Today, Dad found more welding that is going to need done. We also fitted the hose fittings back onto the sea cocks. Now, I am back at the hotel room and relaxing while Dad puts the second coat of primer on the boat.
Boy, All that mess. Pretty soon, we will be able to get the boat moved to a cleaner area away from all of that poisonous sand. As the sandblasting is wrapping up, Dad is prepping the cracks in the deck for primer and paint.
All the welding is done and we have to put two more coats of epoxy primer on the boat before the anti-fouling paint is put below the waterline.
We started to work on the boat last Friday. We drilled out some of the old steel fittings and replaced them with stainless steel ones. We also eliminated about six holes and are going to move them. It was a lot of welding and grinding.
The boatyard guy is also doing some sandblasting.
This is the first time the boat has been out of the water since 2005. There is some paint missing, but there in not that much damage. Even though we ran over a floating nun on the Ohio River at night, there is not one chip out of the steel! If that would have happened to a fiberglass boat, it would have cracked. Compare an army tank to an eggshell.
Today, We made it! We went to the beach on the opposite side of the Barrier Islands from Big Lagoon. We anchored the boat in Big Lagoon in the Intercoastal Waterway and took the dinghy over to the island. We crossed the sand dunes on a walkway and went out into the surf. There were four foot waves in the gulf. We rode the waves. It was a lot of fun!
On our way back from the beach, Dad noticed that the dinghy was missing. He swam 1/2 mile back to Aspiration. Aboard Aspiration, He drove until he found the dinghy. After that, He paddled the kayak over to the other bank and drove the dinghy to pick me up. Good thing it was not gone for good!
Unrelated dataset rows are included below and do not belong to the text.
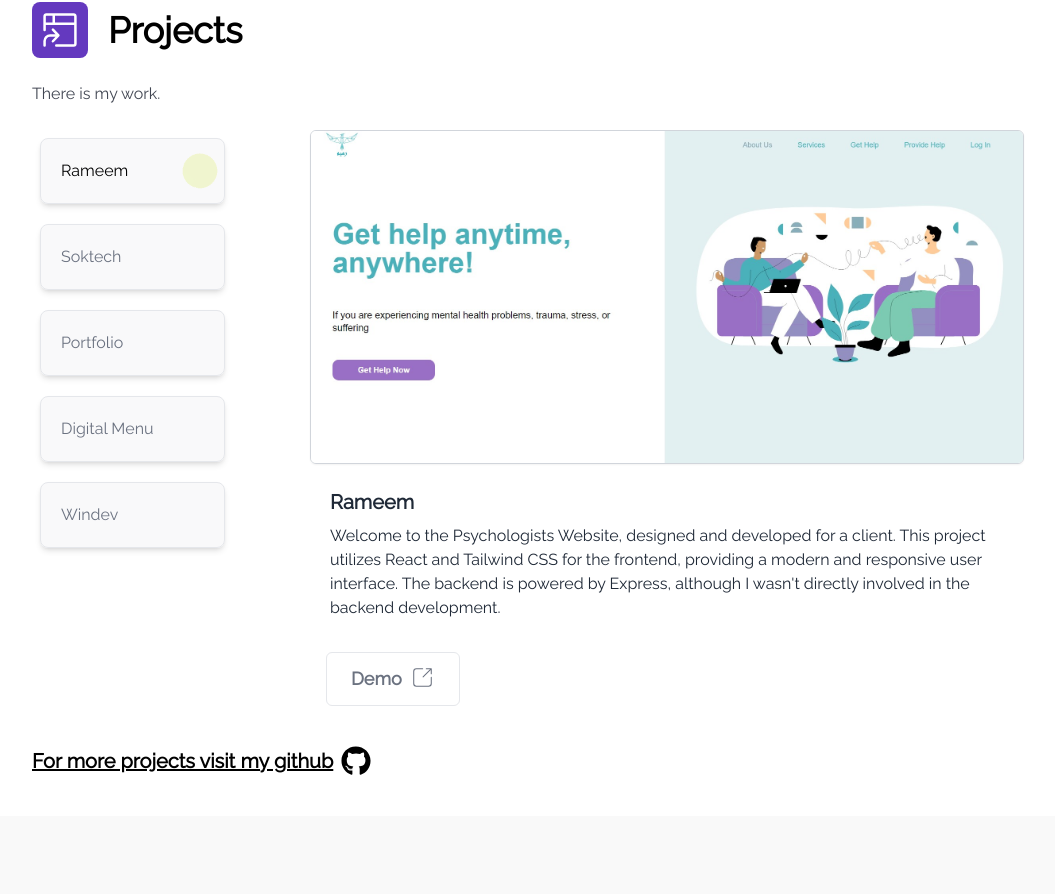
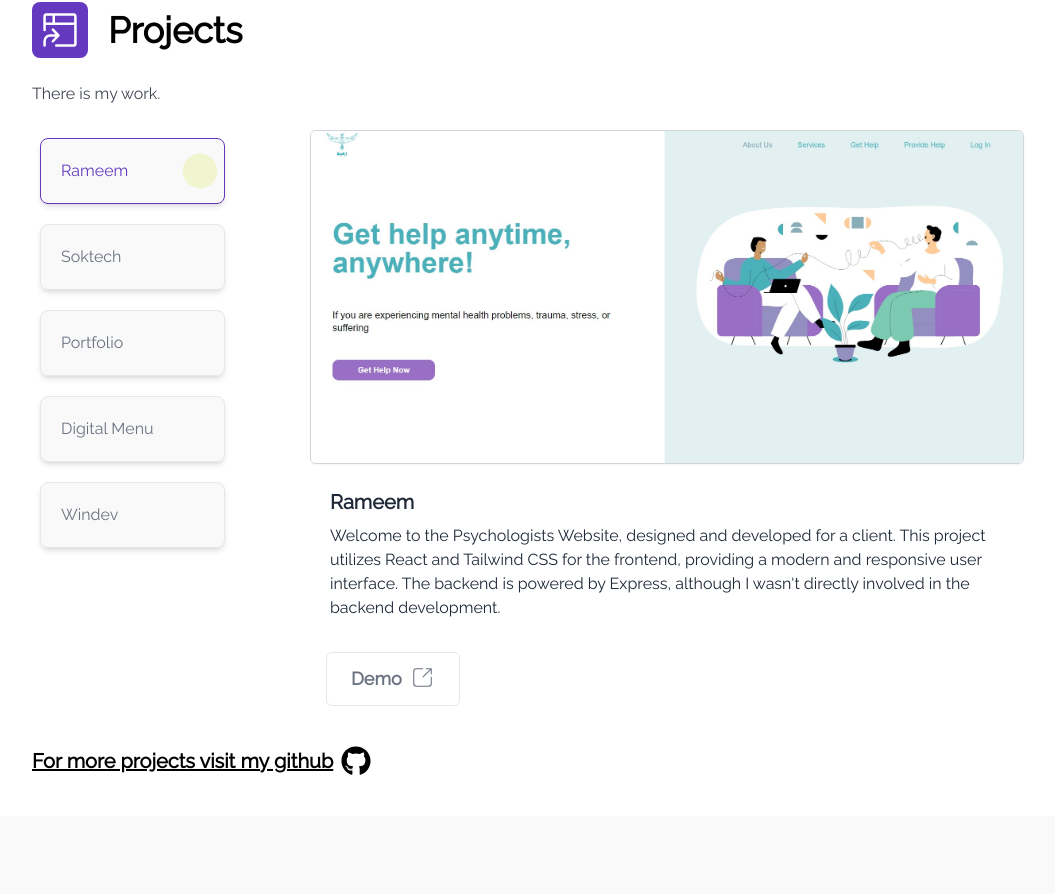
Before and after one commit to Meriemchm/ch-react-self-portfolio, a React (Vite) app: page / in a window 1280 px wide. Shown: the part 3078-3972 px from the top of the page, without its empty margins (112-1167 px from the left). Built offline with nearby package versions, Linux system fonts and the light colour scheme.

Commit message:
design-fix

```diff
--- a/src/components/Utilities/SideBar.jsx
+++ b/src/components/Utilities/SideBar.jsx
@@ -3,8 +3,8 @@ import { menuItem } from "../Data/Data";
 import Project from "../Projects/Project";
 import Animation from "../../assets/Icons/Animation.gif";
 
-const activetext = "text-four";
-const activebg = "border-four";
+const activetext = "text-primary";
+const activebg = "border-primary";
 
 const SideBar = () => {
   const [activeTab, setActiveTab] = useState(0);
```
We are less than 100 miles from Mobile, Alabama! After that, there is about 30 miles to the Intercoastal Waterway. and about 50 Miles to Pensacola, Florida on the Intercoastal!
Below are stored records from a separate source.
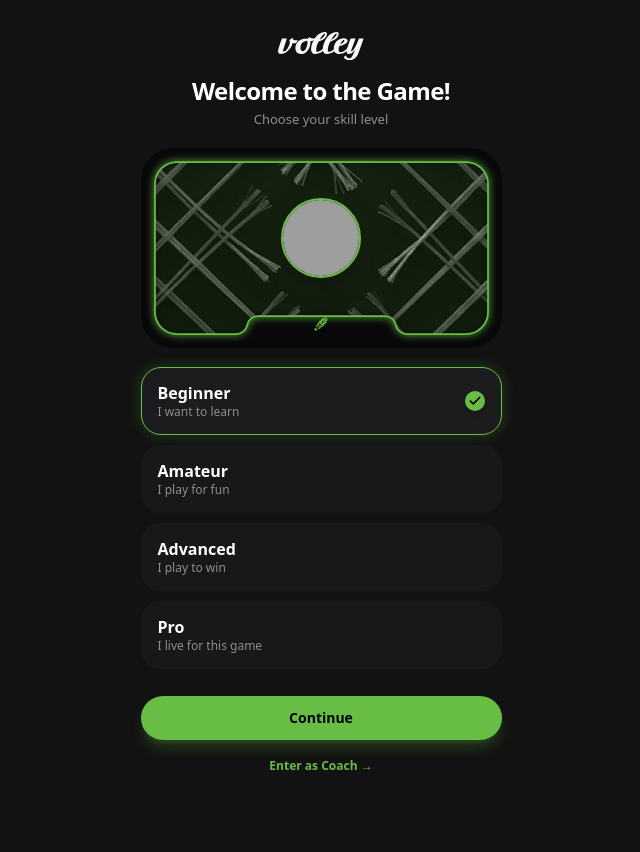
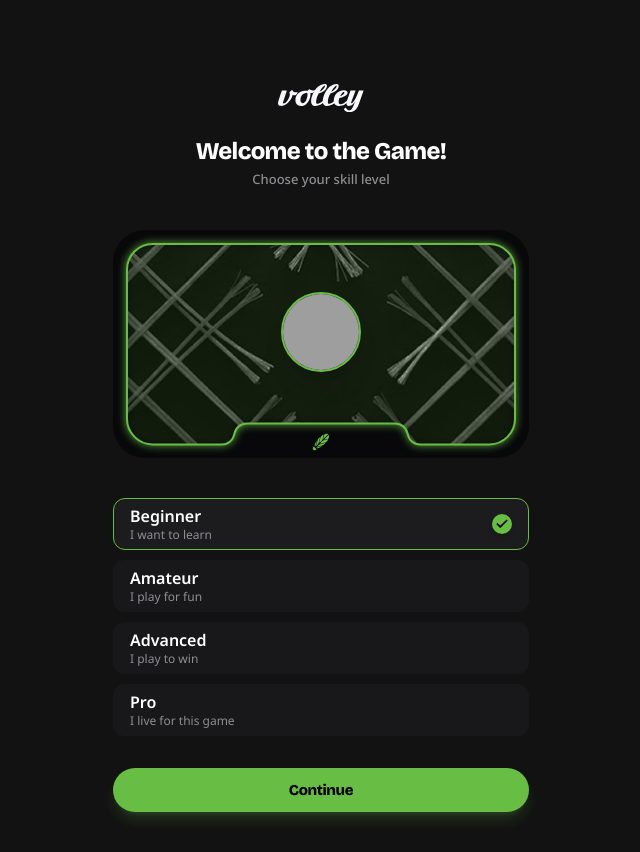
Before and after one commit to fluidleonid/volley-frontend, a React (Vite) app: page / in a window 1280 px wide. Shown: the whole page, without its empty margins (319-959 px from the left). Before the commit the page ends 800 px from the top, so only its background shows below. Built offline with nearby package versions, Linux system fonts and the light colour scheme; grey boxes are pictures that could not be loaded.

Commit message:
feat: add app views, ui components, and store architecture

```diff
--- a/index.html
+++ b/index.html
@@ -4,7 +4,11 @@
     <meta charset="UTF-8" />
     <link rel="icon" type="image/svg+xml" href="/favicon.svg" />
     <meta name="viewport" content="width=device-width, initial-scale=1.0" />
-    <title>volley-frontend</title>
+    <title>Volley App</title>
+    <!-- Google Fonts: Bricolage Grotesque & Noto Sans -->
+    <link rel="preconnect" href="https://fonts.googleapis.com">
+    <link rel="preconnect" href="https://fonts.gstatic.com" crossorigin>
+    <link href="https://fonts.googleapis.com/css2?family=Bricolage+Grotesque:opsz,wght@12..96,400..800&family=Noto+Sans:ital,wght@0,300..900;1,300..900&display=swap" rel="stylesheet">
     <script src="https://telegram.org/js/telegram-web-app.js"></script>
   </head>
   <body>
--- a/src/index.css
+++ b/src/index.css
@@ -41,11 +41,16 @@
 @layer base {
   body {
     @apply bg-background text-foreground selection:bg-primary selection:text-primary-foreground font-sans antialiased overflow-x-hidden;
+    font-family: 'Noto Sans', -apple-system, BlinkMacSystemFont, 'Segoe UI', Roboto, sans-serif;
     background-color: #121212;
     color: #ffffff;
     user-select: none;
     -webkit-user-select: none;
     -webkit-tap-highlight-color: transparent;
+  }
+
+  h1, h2, h3, h4, h5, h6, .font-display, .font-heading {
+    font-family: 'Bricolage Grotesque', 'Noto Sans', sans-serif;
   }
 }
 
--- a/src/views/OnboardingView.tsx
+++ b/src/views/OnboardingView.tsx
@@ -64,10 +64,6 @@ export const OnboardingView: React.FC = () => {
     completeOnboarding('player');
   };
 
-  const handleCoachLogin = () => {
-    completeOnboarding('coach');
-  };
-
   // Exact vector contour path (rounded rectangle + bottom cutout notch)
   const cardContourPath = `
     M 22,0
@@ -89,16 +85,16 @@ export const OnboardingView: React.FC = () => {
   `;
 
   return (
-    <div className="flex min-h-screen flex-col justify-between bg-[#121212] px-4 py-6 text-white max-w-md mx-auto select-none">
-      {/* Top Header & Brand Logo (Figma Node: 11411:13797, h=28px) */}
-      <div className="flex flex-col items-center pt-2 text-center">
+    <div className="flex min-h-screen flex-col items-center justify-start bg-[#121212] px-4 pt-[84px] pb-10 text-white w-full max-w-md mx-auto select-none">
+      {/* Group 1: Top Header & Brand Logo (Figma Node: 11411:13797, h=28px) */}
+      <div className="flex flex-col items-center text-center w-full">
         <img
           src={logotextSvg}
           alt="volley"
           className="h-[28px] w-auto object-contain select-none"
         />
 
-        <h1 className="mt-4 text-[24px] font-extrabold tracking-tight text-white leading-tight">
+        <h1 className="mt-[24px] text-[24px] font-extrabold tracking-tight text-white leading-tight">
           Welcome to the Game!
         </h1>
         <p className="mt-1 text-[13px] font-medium text-[#8E8E93]">
@@ -106,12 +102,12 @@ export const OnboardingView: React.FC = () => {
         </p>
       </div>
 
-      {/* Center Player Card Component (Clean Outer Box, Concentric Equal Padding, Crisp Border Contour Glow) */}
-      <div className="my-4 flex justify-center">
-        <div className="relative flex flex-col items-center justify-center rounded-[32px] bg-[#08080A] p-3.5 transition-all duration-300 w-full max-w-[361px]">
+      {/* Group 2: Center Player Card Component (40px empty space above and below) */}
+      <div className="my-[40px] flex w-full justify-center">
+        <div className="relative flex flex-col items-center justify-center rounded-[32px] bg-[#08080A] p-3.5 transition-all duration-300 w-full">
 
           {/* True Vector Shape Card Window */}
-          <div className="relative w-full max-w-[333px]">
+          <div className="relative w-full">
             <svg
               viewBox="0 0 333 172"
               className="w-full h-auto overflow-visible transition-all duration-300"
@@ -161,11 +157,11 @@ export const OnboardingView: React.FC = () => {
             </div>
 
             {/* Shuttlecock Level Icons (Inside the bottom cutout tab) */}
-            <div className="absolute bottom-[2px] left-1/2 -translate-x-1/2 flex items-center justify-center gap-2 z-20">
+            <div className="absolute bottom-[-8px] left-1/2 -translate-x-1/2 flex items-center justify-center gap-2 z-20">
               {Array.from({ length: activeLevel.iconCount }).map((_, idx) => (
                 <div
                   key={idx}
-                  className="h-4 w-4 shrink-0 transition-colors duration-300"
+                  className="h-5 w-5 shrink-0 transition-colors duration-300"
                   style={{
                     backgroundColor: activeLevel.accentColor,
                     maskImage: `url(${shuttleIconSvg})`,
@@ -184,8 +180,8 @@ export const OnboardingView: React.FC = () => {
         </div>
       </div>
 
-      {/* Skill Level Options List (Selected items ALWAYS use Primary Brand Green #68BD44!) */}
-      <div className="space-y-2.5 max-w-[361px] mx-auto w-full">
+      {/* Group 3: Skill Level Options List (Full width w-full inside px-4 16px side padding) */}
+      <div className="space-y-2.5 w-full mb-8">
         {skillLevels.map((level) => {
           const isSelected = selectedLevelId === level.id;
 
@@ -193,11 +189,10 @@ export const OnboardingView: React.FC = () => {
             <div
               key={level.id}
               onClick={() => setSelectedLevelId(level.id)}
-              className={`group flex cursor-pointer items-center justify-between rounded-[20px] px-4 py-3.5 transition-all duration-200 active:scale-[0.99] ${
-                isSelected
-                  ? 'bg-[#1C1C1E] border border-[#68BD44] shadow-[0_0_15px_rgba(104,189,68,0.25)]'
+              className={`group flex h-[52px] cursor-pointer items-center justify-between rounded-[12px] px-4 transition-all duration-200 active:scale-[0.99] ${isSelected
+                  ? 'bg-[#1C1C1E] border border-[#68BD44]'
                   : 'bg-[#1C1C1E]/70 hover:bg-[#1C1C1E] border border-transparent'
-              }`}
+                }`}
             >
               {/* Left Side: Title & Subtitle ONLY */}
               <div>
@@ -220,24 +215,14 @@ export const OnboardingView: React.FC = () => {
         })}
       </div>
 
-      {/* Bottom Actions (Figma Node: 11411:13925, button/base w=361px, h=44px, bg=#68BD44 for ALL levels) */}
-      <div className="mt-6 flex flex-col gap-3 max-w-[361px] mx-auto w-full">
+      {/* Group 4: Bottom Continue Action Button (Full width w-full, h=44px) */}
+      <div className="mt-auto w-full">
         <button
           onClick={handleContinue}
-          className="flex h-[44px] w-full items-center justify-center rounded-full bg-[#68BD44] text-sm font-extrabold text-black shadow-lg shadow-[#68BD44]/25 transition-all active:scale-[0.98] hover:bg-[#5AA739]"
+          className="flex h-[44px] w-full items-center justify-center rounded-full bg-[#68BD44] font-display text-[15px] font-extrabold tracking-tight text-black shadow-lg shadow-[#68BD44]/20 transition-all active:scale-[0.98] hover:bg-[#5AA739]"
         >
           Continue
         </button>
-
-        {/* Coach Entrance Link */}
-        <div className="text-center">
-          <button
-            onClick={handleCoachLogin}
-            className="text-xs font-semibold text-[#68BD44] underline-offset-4 hover:underline"
-          >
-            Enter as Coach →
-          </button>
-        </div>
       </div>
     </div>
   );
--- a/tailwind.config.mjs
+++ b/tailwind.config.mjs
@@ -16,6 +16,11 @@ export default {
       },
     },
     extend: {
+      fontFamily: {
+        sans: ['"Noto Sans"', 'sans-serif'],
+        display: ['"Bricolage Grotesque"', 'sans-serif'],
+        heading: ['"Bricolage Grotesque"', 'sans-serif'],
+      },
       colors: {
         border: "hsl(var(--border))",
         input: "hsl(var(--input))",
```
Sorry for the long wait. We have been very busy with locks.
A few days ago, we were still on the Tennessee River. While anchored overnight, because of the hydroelectric dam shutting down, the river level fell two feet. Due to that, the keel of the boat got stuck in the mud and it was leaning to the side when I got up in the morning.
The first thing we tried to get everything loosened up was walking back and forth on the boat to try to rock it. That did not work; we took the second anchor and put it into the dinghy. Dad tied a rope and fender to it so it could be retrieved. On the boat, we winched the set anchor, but the boat did not budge one inch. After that, Dad listened on the VHF marine radio and heard a nearby towboat. Dad contacted to towboat and some empty barges. The towboat crew saw us on the [Leaning] Aspiration on the side of the river. Finally, The towboat deckhand threw us a huge rope to tie to the cleat on our boat, gave us a big tug and back to floating. Hurray!
Even though the towboat captain said that we need to help each other out and it would have costed nothing, Dad threw the deckhand $200 as a thank you gift. $100 for each!
Boy, I am glad we got out of that mess 🙂